**Code change snippets:**
* * * *

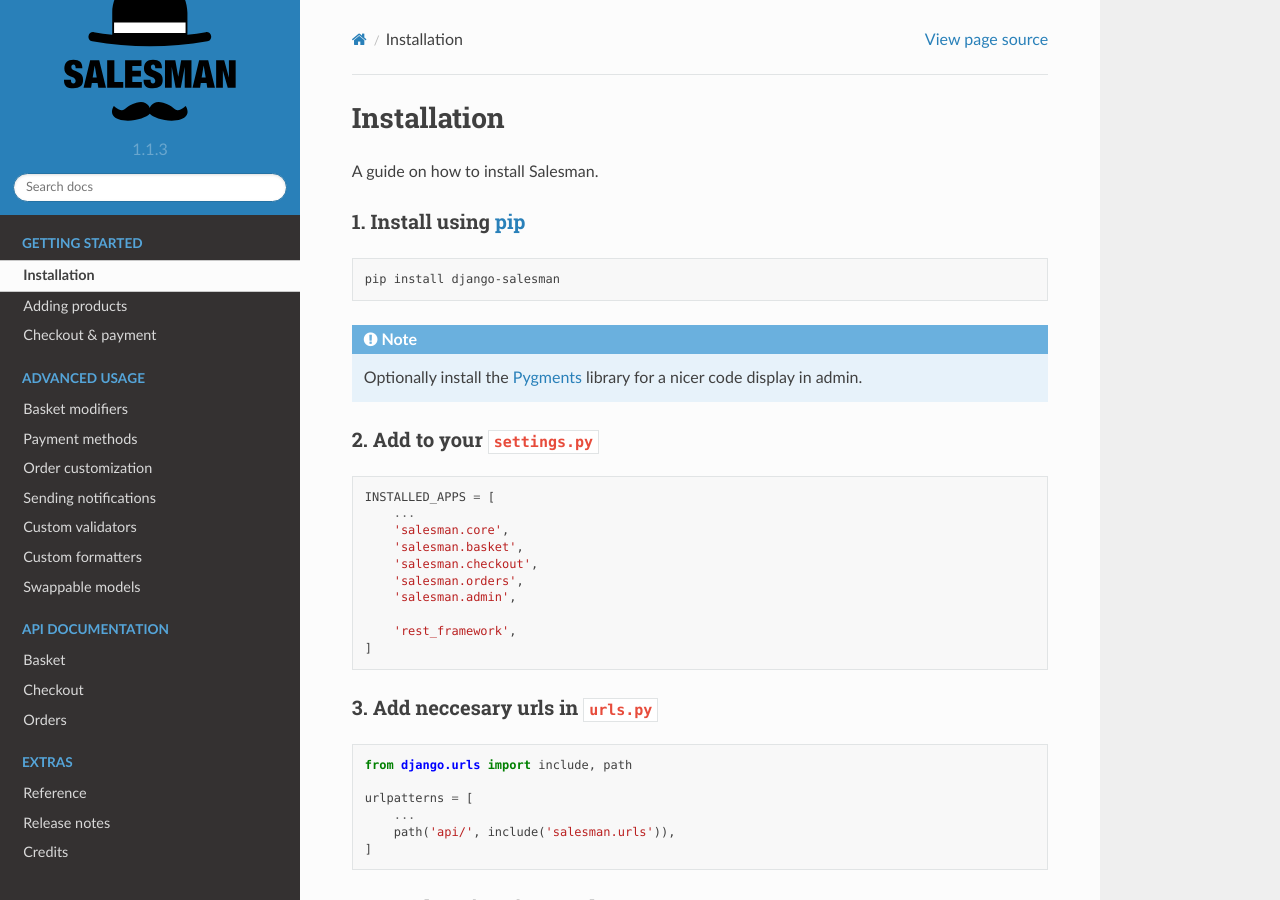
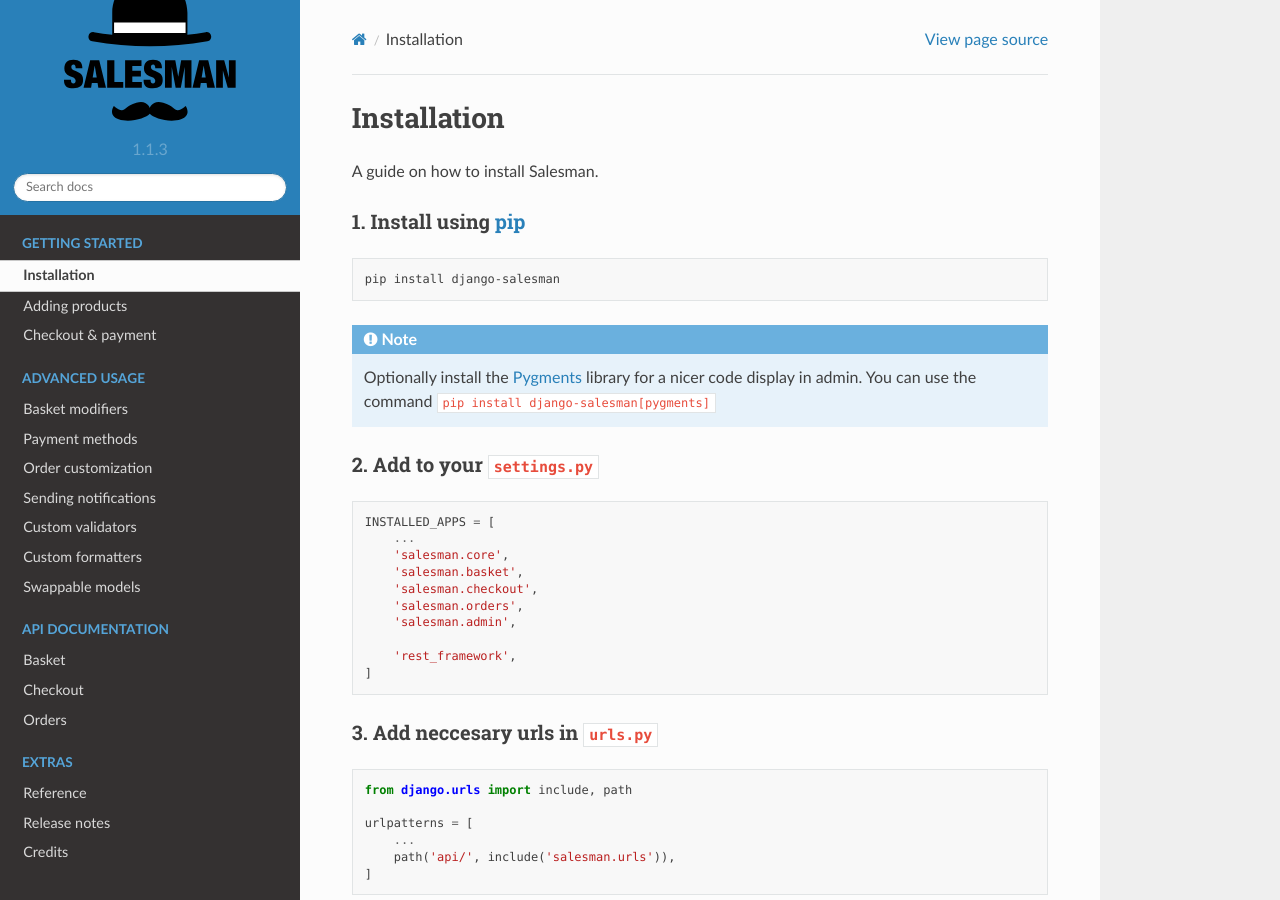
Before and after one commit to mykhailo27/django-salesman, a Sphinx documentation site: the page built from docs/installation.rst, in a window 1280 px wide and 900 px high. Built offline with Sphinx 7.4.7 and the Read the Docs theme 2.0.0, drawn with Linux system fonts in a browser that asks for light colours.

Commit message:
Update docs

```diff
--- a/docs/installation.rst
+++ b/docs/installation.rst
@@ -17,6 +17,7 @@ A guide on how to install Salesman.
 .. note::
 
     Optionally install the `Pygments <https://pygments.org/>`_ library for a nicer code display in admin.
+    You can use the command ``pip install django-salesman[pygments]``
 
 .. raw:: html
 
```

* * * *

**EXERCISE OBJECTIVE:**
Output the data above in full and exactly, with every image left out.

**EXERCISE SOLUTION:**
Before and after one commit to mykhailo27/django-salesman, a Sphinx documentation site: the page built from docs/installation.rst, in a window 1280 px wide and 900 px high. Built offline with Sphinx 7.4.7 and the Read the Docs theme 2.0.0, drawn with Linux system fonts in a browser that asks for light colours.

Commit message:
Update docs

```diff
--- a/docs/installation.rst
+++ b/docs/installation.rst
@@ -17,6 +17,7 @@ A guide on how to install Salesman.
 .. note::
 
     Optionally install the `Pygments <https://pygments.org/>`_ library for a nicer code display in admin.
+    You can use the command ``pip install django-salesman[pygments]``
 
 .. raw:: html
 
```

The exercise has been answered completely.